Thursday, December 26, 2019

Dr. Stathopoulos: Humanitarian of the Year for 2019

An internationally renowned neurosurgeon and CEO is revolutionizing the treatment of patients with brain cancer.

Apolstolos Stathopoulos photographed at his office in Belgium in May of 2017 | Photograph by Thierry du Bois 
Dr. Apolstolos Stathopoulos knew he had to make a big a change.

Less than 10% of the terminally-ill brain cancer patients he consulted with were eligible to access the experimental cancer vaccine he was studying.

After turning down yet another father who sought to participate in his clinical trial, Stathopoulos resolved to meet the needs of a larger demographic.

Under state and federal 'Right to Try' laws, he knew he could provide the treatment to a majority of the people who ended up in his office, so he took the plunge and opened up a first-of-its-kind program for Glioblastoma patients who are not eligible for clinical trials.

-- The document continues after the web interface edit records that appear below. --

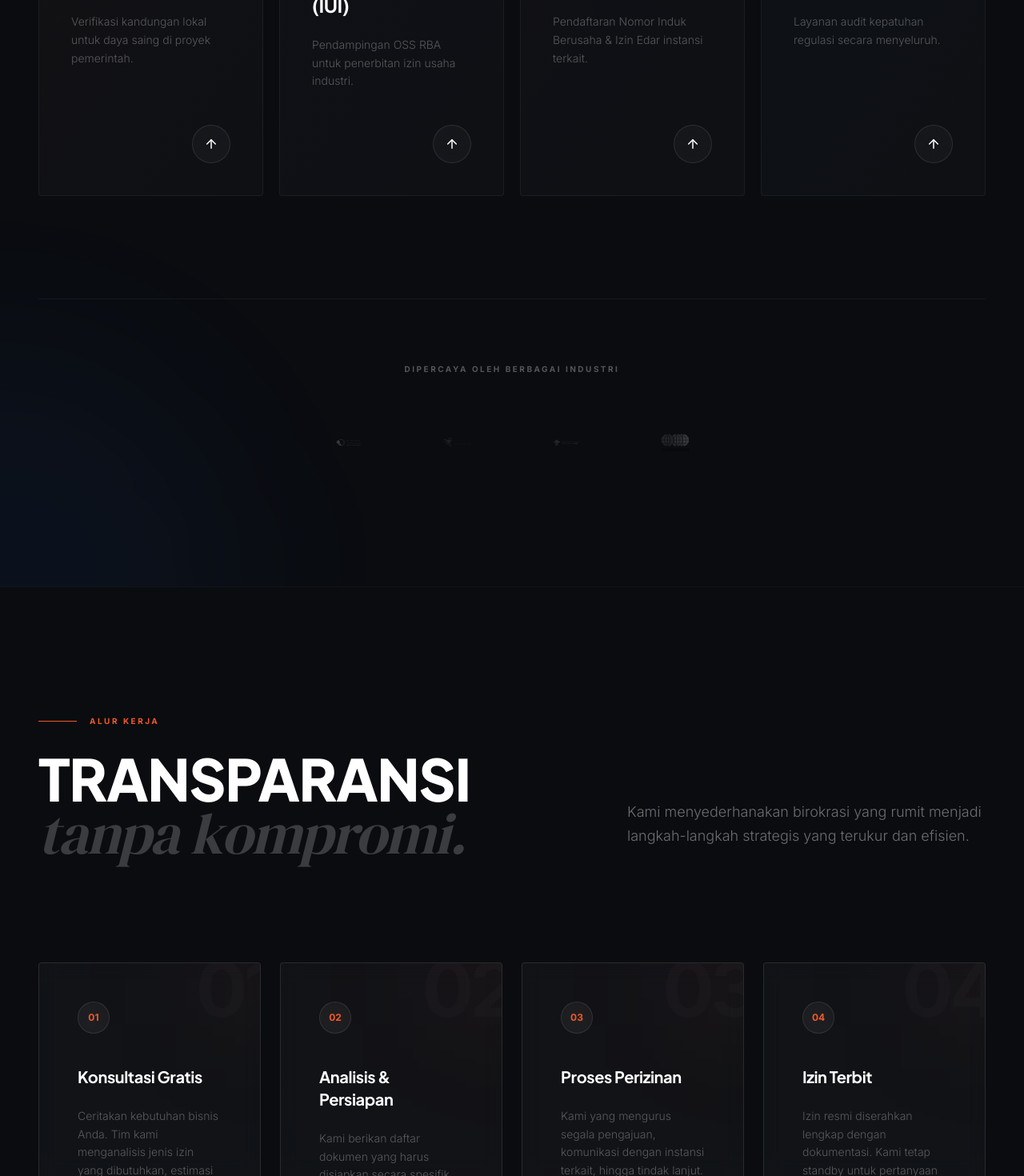
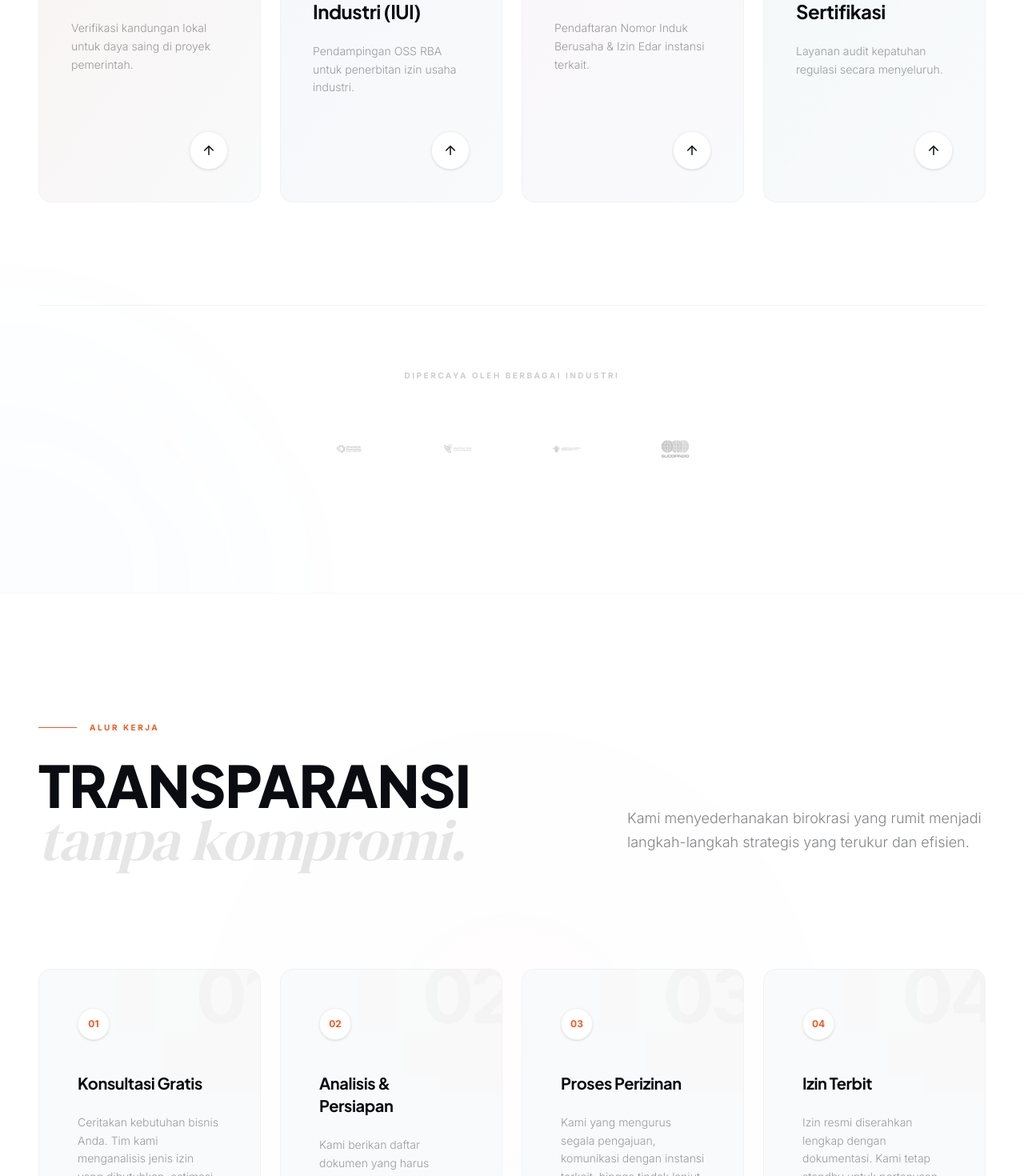
Before and after one commit to dayriyadhi-hue/razor-astern-web, a Next.js app: page / in a window 1280 px wide. Shown: the part 3153-4623 px from the top of the page at 80% size. Built offline with nearby package versions, Linux system fonts and the light colour scheme.

Commit message:
style: transition to premium light 'cheerful' aesthetic

```diff
--- a/src/app/globals.css
+++ b/src/app/globals.css
@@ -1,17 +1,17 @@
 @import "tailwindcss";
 
 :root {
-  --background: #0A0C10;
-  --foreground: #FFFFFF;
-  --navy: #0F172A;
+  --background: #FFFFFF;
+  --foreground: #0A0C12;
+  --navy: #0A0C12;
   --orange: #F05A28;
-  --slate-bg: #13161C;
-  --warm-gray: #F8F9FA;
+  --slate-bg: #F8FAFC;
+  --warm-gray: #F1F5F9;
 
-  /* Premium Glassmorphism Tokens */
-  --glass-bg: rgba(255, 255, 255, 0.03);
-  --glass-border: rgba(255, 255, 255, 0.1);
-  --glass-blur: 12px;
+  /* Premium Glassmorphism Tokens - Adjusted for Light Mode */
+  --glass-bg: rgba(255, 255, 255, 0.7);
+  --glass-border: rgba(10, 12, 18, 0.05);
+  --glass-blur: 20px;
 }
 
 @theme inline {
@@ -52,11 +52,11 @@ h6 {
 }
 
 .dashed-line {
-  border-top: 1px dashed rgba(255, 255, 255, 0.1);
+  border-top: 1px dashed rgba(10, 12, 18, 0.08);
 }
 
-.dashed-line-white {
-  border-top: 1px dashed rgba(255, 255, 255, 0.2);
+.dashed-line-dark {
+  border-top: 1px dashed rgba(10, 12, 18, 0.15);
 }
 
 /* ===== PREMIUM TEXT STYLES ===== */
@@ -69,7 +69,7 @@ h6 {
 }
 
 .text-gradient {
-  background: linear-gradient(135deg, #FFFFFF 0%, rgba(255, 255, 255, 0.5) 100%);
+  background: linear-gradient(135deg, #0A0C12 0%, rgba(10, 12, 18, 0.6) 100%);
   -webkit-background-clip: text;
   -webkit-text-fill-color: transparent;
 }
@@ -104,11 +104,11 @@ section {
 }
 
 ::-webkit-scrollbar-track {
-  background: var(--background);
+  background: #F8FAFC;
 }
 
 ::-webkit-scrollbar-thumb {
-  background: rgba(255, 255, 255, 0.1);
+  background: rgba(10, 12, 18, 0.08);
   border-radius: 10px;
 }
 
--- a/src/components/Process.js
+++ b/src/components/Process.js
@@ -25,10 +25,10 @@ const Process = () => {
     ];
 
     return (
-        <section id="proses-kerja" className="py-32 md:py-40 bg-[#0A0C10] text-white overflow-hidden relative border-t border-white/[0.03] scroll-mt-20">
-            {/* Subtle background pattern */}
-            <div className="absolute inset-0 opacity-[0.4] pointer-events-none">
-                <div className="absolute top-1/2 left-1/2 -translate-x-1/2 -translate-y-1/2 w-full h-full bg-[radial-gradient(circle_at_center,rgba(240,90,40,0.02)_0%,transparent_70%)]"></div>
+        <section id="proses-kerja" className="py-32 md:py-40 bg-white text-navy overflow-hidden relative border-t border-black/[0.03] scroll-mt-20">
+            {/* Subtle background pattern - Brighter for Light Mode */}
+            <div className="absolute inset-0 opacity-[0.2] pointer-events-none">
+                <div className="absolute top-1/2 left-1/2 -translate-x-1/2 -translate-y-1/2 w-full h-full bg-[radial-gradient(circle_at_center,rgba(240,90,40,0.05)_0%,transparent_70%)]"></div>
             </div>
 
             <div className="max-w-[1400px] mx-auto px-6 md:px-12 relative z-10">
@@ -38,13 +38,13 @@ const Process = () => {
                             <span className="h-[1px] w-12 bg-orange"></span>
                             <span className="label-overline text-orange">Alur Kerja</span>
                         </div>
-                        <h2 className="text-4xl md:text-6xl lg:text-7xl font-extrabold tracking-tighter leading-[0.9] uppercase">
+                        <h2 className="text-4xl md:text-6xl lg:text-7xl font-extrabold tracking-tighter leading-[0.9] uppercase text-navy">
                             Transparansi <br />
-                            <span className="font-serif italic font-light text-white/20 lowercase">Tanpa Kompromi.</span>
+                            <span className="font-serif italic font-light text-navy/10 lowercase">Tanpa Kompromi.</span>
                         </h2>
                     </div>
                     <div className="max-w-md pb-4">
-                        <p className="text-lg text-white/40 leading-relaxed font-light">
+                        <p className="text-lg text-navy/50 leading-relaxed font-light">
                             Kami menyederhanakan birokrasi yang rumit menjadi langkah-langkah strategis yang terukur dan efisien.
                         </p>
                     </div>
@@ -52,25 +52,25 @@ const Process = () => {
 
                 <div className="grid md:grid-cols-2 lg:grid-cols-4 gap-6" role="list" aria-label="Proses perizinan 4 tahap">
                     {steps.map((step, i) => (
-                        <div key={i} className="relative p-10 lg:p-12 glass-effect border border-white/[0.05] hover:border-orange/30 transition-all duration-700 group overflow-hidden rounded-sm" role="listitem">
+                        <div key={i} className="relative p-10 lg:p-12 bg-[#F9FAFB] border border-black/[0.03] hover:border-orange/20 hover:bg-white hover:shadow-[0_20px_40px_-15px_rgba(0,0,0,0.05)] transition-all duration-700 group overflow-hidden rounded-2xl" role="listitem">
                             {/* Hover Background Accent */}
-                            <div className="absolute top-0 right-0 w-40 h-40 bg-orange/5 blur-[80px] translate-x-20 -translate-y-20 group-hover:translate-x-10 group-hover:-translate-y-10 transition-transform duration-1000"></div>
+                            <div className="absolute top-0 right-0 w-40 h-40 bg-orange/[0.02] blur-[80px] translate-x-20 -translate-y-20 group-hover:translate-x-10 group-hover:-translate-y-10 transition-transform duration-1000"></div>
 
-                            <span className="text-8xl font-extrabold text-white/[0.02] absolute -top-4 -right-4 group-hover:text-orange/[0.04] transition-colors duration-700 tracking-tighter">{step.num}</span>
+                            <span className="text-8xl font-extrabold text-navy/[0.02] absolute -top-4 -right-4 group-hover:text-orange/[0.04] transition-colors duration-700 tracking-tighter">{step.num}</span>
 
                             <div className="relative z-10 h-full flex flex-col justify-between">
                                 <div className="mb-12">
-                                    <div className="w-10 h-10 rounded-full border border-white/10 flex items-center justify-center text-orange mb-10 glass-effect group-hover:bg-orange group-hover:text-white transition-all duration-500 text-xs font-bold">
+                                    <div className="w-10 h-10 rounded-full border border-black/5 flex items-center justify-center text-orange mb-10 bg-white shadow-sm group-hover:bg-orange group-hover:text-white transition-all duration-500 text-xs font-bold">
                                         {step.num}
                                     </div>
-                                    <h3 className="text-xl font-bold mb-6 tracking-tight group-hover:text-white transition-colors">
+                                    <h3 className="text-xl font-bold mb-6 tracking-tight group-hover:text-navy transition-colors text-navy">
                                         {step.title}
                                     </h3>
-                                    <p className="text-white/30 leading-relaxed text-[14px] font-light group-hover:text-white/50 transition-colors">
+                                    <p className="text-navy/40 leading-relaxed text-[14px] font-light group-hover:text-navy/60 transition-colors">
                                         {step.desc}
                                     </p>
                                 </div>
-                                <div className="w-full h-[1px] bg-white/[0.05] group-hover:bg-orange/30 transition-colors duration-700"></div>
+                                <div className="w-full h-[1px] bg-black/[0.05] group-hover:bg-orange/20 transition-colors duration-700"></div>
                             </div>
                         </div>
                     ))}
--- a/src/components/Solutions.js
+++ b/src/components/Solutions.js
@@ -20,10 +20,10 @@ const Solutions = () => {
     ];
 
     return (
-        <section id="layanan" className="py-32 md:py-40 bg-[#0A0C10] text-white overflow-hidden relative scroll-mt-20">
-            {/* Background Decorative Elements */}
-            <div className="absolute top-0 right-0 w-[800px] h-[800px] bg-orange/5 rounded-full blur-[120px] -translate-y-1/2 translate-x-1/2"></div>
-            <div className="absolute bottom-0 left-0 w-[600px] h-[600px] bg-blue-500/5 rounded-full blur-[100px] translate-y-1/2 -translate-x-1/2"></div>
+        <section id="layanan" className="py-32 md:py-40 bg-white text-navy overflow-hidden relative scroll-mt-20">
+            {/* Background Decorative Elements - Brighter for Light Mode */}
+            <div className="absolute top-0 right-0 w-[800px] h-[800px] bg-orange/[0.03] rounded-full blur-[120px] -translate-y-1/2 translate-x-1/2"></div>
+            <div className="absolute bottom-0 left-0 w-[600px] h-[600px] bg-blue-500/[0.02] rounded-full blur-[100px] translate-y-1/2 -translate-x-1/2"></div>
 
             <div className="max-w-[1400px] mx-auto px-6 md:px-12 relative z-10">
                 {/* Header Section */}
@@ -37,24 +37,24 @@ const Solutions = () => {
                             <span className="h-[1px] w-12 bg-orange"></span>
                             <span className="label-overline text-orange">Keahlian Kami</span>
                         </motion.div>
-                        <h2 className="text-5xl md:text-7xl lg:text-9xl font-extrabold tracking-tighter leading-[0.85] uppercase">
+                        <h2 className="text-5xl md:text-7xl lg:text-9xl font-extrabold tracking-tighter leading-[0.85] uppercase text-navy">
                             Solusi <br />
-                            <span className="font-serif italic text-white/20 font-light lowercase">Strategis</span>
+                            <span className="font-serif italic text-navy/10 font-light lowercase">Strategis</span>
                         </h2>
                     </div>
                     <div className="max-w-md pb-4">
-                        <p className="text-lg md:text-xl text-white/40 leading-relaxed font-light mb-10">
+                        <p className="text-lg md:text-xl text-navy/50 leading-relaxed font-light mb-10">
                             Kami merancang setiap alur perizinan dengan presisi teknis, memastikan operasional bisnis Anda berjalan lancar di Indonesia.
                         </p>
-                        <button className="px-10 py-5 glass-effect rounded-full hover:bg-white hover:text-navy transition-all duration-700 text-[10px] font-bold uppercase tracking-[0.2em] flex items-center gap-4 group min-h-[44px]">
+                        <button className="px-10 py-5 bg-navy text-white rounded-full hover:bg-orange transition-all duration-700 text-[10px] font-bold uppercase tracking-[0.2em] flex items-center gap-4 group min-h-[44px] shadow-xl shadow-navy/10">
                             Lihat Semua Layanan
-                            <div className="w-2 h-2 rounded-full bg-orange group-hover:scale-150 transition-transform"></div>
+                            <div className="w-2 h-2 rounded-full bg-orange group-hover:bg-white transition-colors"></div>
                         </button>
                     </div>
                 </div>
 
                 {/* Bento Grid Layout */}
-                <div className="grid grid-cols-1 md:grid-cols-2 lg:grid-cols-3 xl:grid-cols-4 gap-5" role="region" aria-label="Daftar layanan kami">
+                <div className="grid grid-cols-1 md:grid-cols-2 lg:grid-cols-3 xl:grid-cols-4 gap-6" role="region" aria-label="Daftar layanan kami">
                     {solutions.map((sol, i) => (
                         <motion.div
                             key={i}
@@ -62,25 +62,25 @@ const Solutions = () => {
                             whileInView={{ opacity: 1, y: 0 }}
                             transition={{ duration: 0.8, delay: i * 0.05 }}
                             whileHover={{ y: -8 }}
-                            className="group relative bg-white/[0.02] border border-white/[0.05] p-8 lg:p-10 min-h-[400px] flex flex-col justify-between overflow-hidden cursor-pointer rounded-sm hover:bg-white/[0.04] transition-all duration-500"
+                            className="group relative bg-[#F9FAFB] border border-black/[0.03] p-8 lg:p-10 min-h-[400px] flex flex-col justify-between overflow-hidden cursor-pointer rounded-2xl hover:bg-white hover:shadow-[0_30px_60px_-15px_rgba(0,0,0,0.08)] transition-all duration-500"
                         >
                             {/* Card Background Gradient */}
-                            <div className={`absolute inset-0 bg-gradient-to-br ${sol.color} opacity-10 group-hover:opacity-30 transition-opacity duration-700`}></div>
+                            <div className={`absolute inset-0 bg-gradient-to-br ${sol.color} opacity-20 group-hover:opacity-40 transition-opacity duration-700`}></div>
 
                             {/* Content */}
                             <div className="relative z-10">
                                 <div className="flex justify-between items-start mb-12">
-                                    <span className="label-overline text-white/20 border border-white/10 px-4 py-1.5 rounded-full group-hover:border-orange/40 group-hover:text-orange transition-all duration-500 text-[9px] tracking-[0.2em]">
+                                    <span className="label-overline text-navy/20 border border-black/5 px-4 py-1.5 rounded-full group-hover:border-orange/20 group-hover:text-orange transition-all duration-500 text-[9px] tracking-[0.2em]">
                                         {sol.category}
                                     </span>
-                                    <span className="text-[10px] text-white/10 font-bold group-hover:text-white/30 tabular-nums tracking-widest">{sol.id}</span>
+                                    <span className="text-[10px] text-navy/10 font-bold group-hover:text-navy/30 tabular-nums tracking-widest">{sol.id}</span>
                                 </div>
 
-                                <h3 className="text-2xl font-bold tracking-tight leading-[1.2] mb-6 group-hover:translate-x-1 transition-transform duration-500">
+                                <h3 className="text-2xl font-bold tracking-tight leading-[1.2] mb-6 group-hover:translate-x-1 transition-transform duration-500 text-navy">
                                     {sol.title}
                                 </h3>
 
-                                <p className="text-white/30 text-[14px] leading-relaxed group-hover:text-white/60 transition-colors font-light">
+                                <p className="text-navy/40 text-[14px] leading-relaxed group-hover:text-navy/60 transition-colors font-light">
                                     {sol.desc}
                                 </p>
                             </div>
@@ -88,7 +88,7 @@ const Solutions = () => {
                             {/* Footer Card */}
                             <div className="relative z-10 pt-8 flex items-center justify-between">
                                 <span className="text-[9px] font-bold uppercase tracking-[0.2em] opacity-0 group-hover:opacity-100 transition-all duration-500 translate-y-4 group-hover:translate-y-0 text-orange">Detail Layanan</span>
-                                <div className="w-12 h-12 rounded-full border border-white/5 flex items-center justify-center group-hover:bg-white group-hover:text-navy transition-all duration-700 glass-effect">
+                                <div className="w-12 h-12 rounded-full border border-black/5 flex items-center justify-center group-hover:bg-orange group-hover:border-orange group-hover:text-white transition-all duration-700 bg-white shadow-sm">
                                     <svg width="18" height="18" viewBox="0 0 24 24" fill="none" stroke="currentColor" strokeWidth="2" strokeLinecap="round" strokeLinejoin="round" className="-rotate-45 group-hover:rotate-0 transition-transform duration-500"><line x1="7" y1="17" x2="17" y2="7"></line><polyline points="7 7 17 7 17 17"></polyline></svg>
                                 </div>
                             </div>
@@ -100,13 +100,13 @@ const Solutions = () => {
                 </div>
 
                 {/* Bottom Stats or Marquee Focus */}
-                <div className="mt-24 md:mt-32 pt-20 border-t border-white/5 flex flex-col items-center">
-                    <p className="label-overline text-white/30 tracking-widest mb-16 text-center">Dipercaya oleh Berbagai Industri</p>
-                    <div className="flex flex-wrap justify-center gap-12 md:gap-24 opacity-40 grayscale hover:grayscale-0 transition-all duration-700">
-                        <img src="/1.svg" alt="Partner perusahaan" className="h-10 w-auto hover:opacity-100 transition-opacity" loading="lazy" />
-                        <img src="/2.svg" alt="Partner perusahaan" className="h-10 w-auto hover:opacity-100 transition-opacity" loading="lazy" />
-                        <img src="/3.svg" alt="Partner perusahaan" className="h-10 w-auto hover:opacity-100 transition-opacity" loading="lazy" />
-                        <img src="/4.svg" alt="Partner perusahaan" className="h-10 w-auto hover:opacity-100 transition-opacity" loading="lazy" />
+                <div className="mt-24 md:mt-32 pt-20 border-t border-black/5 flex flex-col items-center">
+                    <p className="label-overline text-navy/20 tracking-widest mb-16 text-center">Dipercaya oleh Berbagai Industri</p>
+                    <div className="flex flex-wrap justify-center gap-12 md:gap-24 opacity-30 grayscale hover:grayscale-0 hover:opacity-100 transition-all duration-700">
+                        <img src="/1.svg" alt="Partner perusahaan" className="h-10 w-auto transition-all" loading="lazy" />
+                        <img src="/2.svg" alt="Partner perusahaan" className="h-10 w-auto transition-all" loading="lazy" />
+                        <img src="/3.svg" alt="Partner perusahaan" className="h-10 w-auto transition-all" loading="lazy" />
+                        <img src="/4.svg" alt="Partner perusahaan" className="h-10 w-auto transition-all" loading="lazy" />
                     </div>
                 </div>
             </div>
--- a/src/components/WhatsAppFloat.js
+++ b/src/components/WhatsAppFloat.js
@@ -25,7 +25,7 @@ const WhatsAppFloat = () => {
                 className="group relative flex items-center justify-center w-16 h-16 hover:-translate-y-2 active:scale-95 transition-all duration-500 min-h-[56px] min-w-[56px]"
             >
                 {/* Tooltip */}
-                <span className="absolute right-[110%] mr-6 glass-effect text-white text-[10px] font-bold uppercase tracking-[0.2em] px-5 py-3 rounded-full opacity-0 group-hover:opacity-100 transition-all duration-500 translate-x-4 group-hover:translate-x-0 whitespace-nowrap pointer-events-none shadow-2xl border-white/5">
+                <span className="absolute right-[110%] mr-6 glass-effect text-navy text-[10px] font-bold uppercase tracking-[0.2em] px-5 py-3 rounded-full opacity-0 group-hover:opacity-100 transition-all duration-500 translate-x-4 group-hover:translate-x-0 whitespace-nowrap pointer-events-none shadow-2xl border-black/5">
                     Konsultasi Gratis
                 </span>
 
```
Also changed, not shown: src/components/Footer.js (+20 -20 lines), src/components/Navbar.js (+9 -9 lines), src/components/Values.js (+15 -15 lines).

“This program has made a huge difference for people facing brain cancer,” said Dr. Benjamin Freilich, whose brother is now receiving the vaccine, known as Gliovac (ERC1671). “It's exciting to see more physicians and drug developers follow Dr. Stathopoulos' lead.”

Patients nominated several doctors and biotech CEOs for the Humanitarian of the Year 2019 Award, but Stathopoulos was ultimately selected as the recipient due to his comprehensive, ethical approach to providing access to patients not eligible for clinical trials.

One nominee planned to use the new Right to Try law to treat patients suffering from a rare neurodegenerative disorder, but his company backed out of the program after being met with anger and resistance at the highest levels of academia and medicine.

Stathopoulos on the other hand has persisted in the face of unfair criticism and biased media coverage, convinced that providing more choices to a greater number of Glioblastoma patients is the right thing to do.

"I commend Dr. Stathopoulos for his commitment to caring for patients who have run out of treatment options," said Frank Burroughs, co-founder and President of the Abigail Alliance for Better Access to Developmental Drugs, a non-profit organization that has advocated for wider access to experimental treatments since 2001.

Stathopoulos's company, Epitopoietic Research Corporation (ERC), has provided access to seven Glioblastoma patients under Right to Try laws in the last year. Advocates are hopeful the company will triple that number in 2020.

Under the new fderal law, companies are only allowed to recoup the direct costs of providing access to patients.

Though insurers have so far refused to cover any costs for patients in Right to Try programs, ERC has provided Gliovac for free and at reduced cost in several cases.